Dr. Enaya Othman of Marquette University has recently received a Fulbright Scholar Award to research women’s use of traditional dress, thob, in the Middle East.
Othman is an associate professor of languages, literatures, and cultures in the university’s Klingler College of Arts and Sciences, and is the founder of the Arab and Muslim Women’s Research and Resource Institute. Along with serving as the president of the AMWRRI board of directors, Othman is also the editor-in-chief of the Journal of Gender, Ethnic, and Cross-Cultural Studies.
While in Palestinian Territories and Jordan, Othman will be doing archival and onsite research to explore the influences of women’s dress choices in the region, according to a press release from Marquette University. She will be considering aspects such as dualities of regional cultures along with nationalization projects, cultural authenticity within a frame of modernity/hybridity, and local technologies employed in a globalized economy.
“In the Middle East, women’s traditional cultural dress is often studied only as museum material, or as an indicator of tribal identity,” Othman said, according to a Marquette University news release.
“Recently, however, women’s renewed interest in, and rethinking of, traditional dress indicates an assertion of agency and empowerment. Whether as entrepreneurs, designers or producers, women are starting to reinterpret the role of dress and reclaiming authority over dominant, stereotypical discourses about women.”
Othman is looking to situate these perspectives on clothing choices through the history, culture, and politics of the respective country, along with how the individuals see their own identity and relationship to their nation or culture. Othman has chosen the two areas because they share cultural resources and heritage, yet are unique in social boundaries and particular history.
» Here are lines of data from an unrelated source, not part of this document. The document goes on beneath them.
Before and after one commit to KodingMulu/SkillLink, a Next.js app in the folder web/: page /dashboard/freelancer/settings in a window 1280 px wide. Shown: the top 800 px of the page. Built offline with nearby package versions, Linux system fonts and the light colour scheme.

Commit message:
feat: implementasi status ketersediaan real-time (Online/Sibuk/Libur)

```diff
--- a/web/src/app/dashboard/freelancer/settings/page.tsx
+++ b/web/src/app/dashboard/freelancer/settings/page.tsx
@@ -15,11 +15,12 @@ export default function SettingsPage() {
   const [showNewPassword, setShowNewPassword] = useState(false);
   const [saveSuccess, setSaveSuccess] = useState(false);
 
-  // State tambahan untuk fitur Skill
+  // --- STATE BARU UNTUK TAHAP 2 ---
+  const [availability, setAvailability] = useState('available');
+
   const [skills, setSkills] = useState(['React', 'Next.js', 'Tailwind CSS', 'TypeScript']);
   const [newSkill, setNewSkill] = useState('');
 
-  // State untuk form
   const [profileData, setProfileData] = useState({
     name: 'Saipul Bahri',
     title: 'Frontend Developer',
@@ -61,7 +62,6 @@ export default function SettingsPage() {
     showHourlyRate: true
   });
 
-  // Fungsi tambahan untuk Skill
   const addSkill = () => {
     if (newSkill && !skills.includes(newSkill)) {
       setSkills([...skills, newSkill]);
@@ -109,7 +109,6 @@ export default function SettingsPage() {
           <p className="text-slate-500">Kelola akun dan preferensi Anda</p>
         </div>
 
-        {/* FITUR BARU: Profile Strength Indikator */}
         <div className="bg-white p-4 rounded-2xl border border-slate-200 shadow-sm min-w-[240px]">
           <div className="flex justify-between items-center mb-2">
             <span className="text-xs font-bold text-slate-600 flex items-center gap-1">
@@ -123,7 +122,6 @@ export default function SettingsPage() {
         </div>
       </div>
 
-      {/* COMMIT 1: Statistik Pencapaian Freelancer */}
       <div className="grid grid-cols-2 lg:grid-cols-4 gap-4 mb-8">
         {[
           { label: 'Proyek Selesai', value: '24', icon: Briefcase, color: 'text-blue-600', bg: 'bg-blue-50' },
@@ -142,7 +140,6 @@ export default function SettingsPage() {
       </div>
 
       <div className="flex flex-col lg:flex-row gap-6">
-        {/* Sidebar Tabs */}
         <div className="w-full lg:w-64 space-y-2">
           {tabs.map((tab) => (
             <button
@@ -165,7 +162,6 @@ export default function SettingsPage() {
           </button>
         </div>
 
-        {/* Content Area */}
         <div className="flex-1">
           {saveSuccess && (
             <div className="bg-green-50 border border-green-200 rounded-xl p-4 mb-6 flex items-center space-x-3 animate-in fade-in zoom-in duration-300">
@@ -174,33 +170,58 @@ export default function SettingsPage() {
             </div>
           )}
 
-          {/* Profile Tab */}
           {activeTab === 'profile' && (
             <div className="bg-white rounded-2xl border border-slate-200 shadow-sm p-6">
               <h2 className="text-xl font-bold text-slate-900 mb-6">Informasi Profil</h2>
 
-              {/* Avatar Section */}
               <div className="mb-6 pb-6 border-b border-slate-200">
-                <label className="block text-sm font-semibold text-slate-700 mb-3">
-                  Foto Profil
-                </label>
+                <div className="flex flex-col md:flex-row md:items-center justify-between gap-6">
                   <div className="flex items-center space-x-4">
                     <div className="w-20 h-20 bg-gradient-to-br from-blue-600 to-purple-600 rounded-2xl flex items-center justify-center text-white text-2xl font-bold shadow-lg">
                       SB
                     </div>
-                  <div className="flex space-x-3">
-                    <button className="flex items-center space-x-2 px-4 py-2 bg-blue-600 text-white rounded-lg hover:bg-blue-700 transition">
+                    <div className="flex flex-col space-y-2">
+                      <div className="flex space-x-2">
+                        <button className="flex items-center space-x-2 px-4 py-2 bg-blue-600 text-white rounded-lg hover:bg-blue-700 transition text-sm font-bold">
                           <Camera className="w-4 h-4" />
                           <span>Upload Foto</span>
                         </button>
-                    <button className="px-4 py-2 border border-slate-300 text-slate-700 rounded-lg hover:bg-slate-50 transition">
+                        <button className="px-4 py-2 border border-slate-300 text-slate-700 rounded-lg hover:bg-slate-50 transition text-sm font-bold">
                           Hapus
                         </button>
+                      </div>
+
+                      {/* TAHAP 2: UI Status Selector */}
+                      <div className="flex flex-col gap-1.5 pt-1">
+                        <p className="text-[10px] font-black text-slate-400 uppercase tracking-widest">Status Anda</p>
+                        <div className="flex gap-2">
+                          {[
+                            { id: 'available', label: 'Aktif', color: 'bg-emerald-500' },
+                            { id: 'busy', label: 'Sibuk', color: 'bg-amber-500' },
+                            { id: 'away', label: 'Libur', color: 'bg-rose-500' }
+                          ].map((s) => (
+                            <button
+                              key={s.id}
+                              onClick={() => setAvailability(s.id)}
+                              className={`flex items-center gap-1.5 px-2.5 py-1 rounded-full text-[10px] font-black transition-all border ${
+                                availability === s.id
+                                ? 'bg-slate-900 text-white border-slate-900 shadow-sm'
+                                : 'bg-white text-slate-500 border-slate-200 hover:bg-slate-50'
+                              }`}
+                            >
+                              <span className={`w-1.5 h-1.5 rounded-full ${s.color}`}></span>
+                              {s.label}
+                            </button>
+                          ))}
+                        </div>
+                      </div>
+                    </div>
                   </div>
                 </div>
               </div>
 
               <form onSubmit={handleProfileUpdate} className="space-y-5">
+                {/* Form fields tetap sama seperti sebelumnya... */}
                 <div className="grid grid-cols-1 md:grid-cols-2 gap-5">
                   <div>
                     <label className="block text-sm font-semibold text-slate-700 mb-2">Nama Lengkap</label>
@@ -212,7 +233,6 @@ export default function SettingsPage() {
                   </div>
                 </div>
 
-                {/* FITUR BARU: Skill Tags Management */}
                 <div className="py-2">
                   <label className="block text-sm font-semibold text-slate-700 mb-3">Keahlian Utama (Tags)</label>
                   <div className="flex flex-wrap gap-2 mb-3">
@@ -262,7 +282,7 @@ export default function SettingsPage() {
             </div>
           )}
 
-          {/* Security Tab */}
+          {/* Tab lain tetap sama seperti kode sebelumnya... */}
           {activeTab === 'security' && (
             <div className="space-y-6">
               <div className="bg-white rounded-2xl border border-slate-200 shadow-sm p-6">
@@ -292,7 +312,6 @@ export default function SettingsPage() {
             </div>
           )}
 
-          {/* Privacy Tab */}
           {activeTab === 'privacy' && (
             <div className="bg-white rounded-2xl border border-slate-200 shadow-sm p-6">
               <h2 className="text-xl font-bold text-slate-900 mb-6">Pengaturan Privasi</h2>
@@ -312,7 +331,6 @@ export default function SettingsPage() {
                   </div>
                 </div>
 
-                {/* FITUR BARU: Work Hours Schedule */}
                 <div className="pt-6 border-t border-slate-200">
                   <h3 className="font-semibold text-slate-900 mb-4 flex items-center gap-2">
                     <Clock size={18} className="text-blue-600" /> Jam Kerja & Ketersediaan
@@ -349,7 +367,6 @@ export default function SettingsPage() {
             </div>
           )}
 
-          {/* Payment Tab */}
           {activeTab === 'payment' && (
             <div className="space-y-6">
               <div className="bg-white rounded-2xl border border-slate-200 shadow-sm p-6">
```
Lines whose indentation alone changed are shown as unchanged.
Through Fulbright opportunities, scholars get the chance to explore and learn more in an increasingly interconnected world. This exploration by Dr. Othman will be yet another stride in building bridges of knowledge and understanding between people and cultures.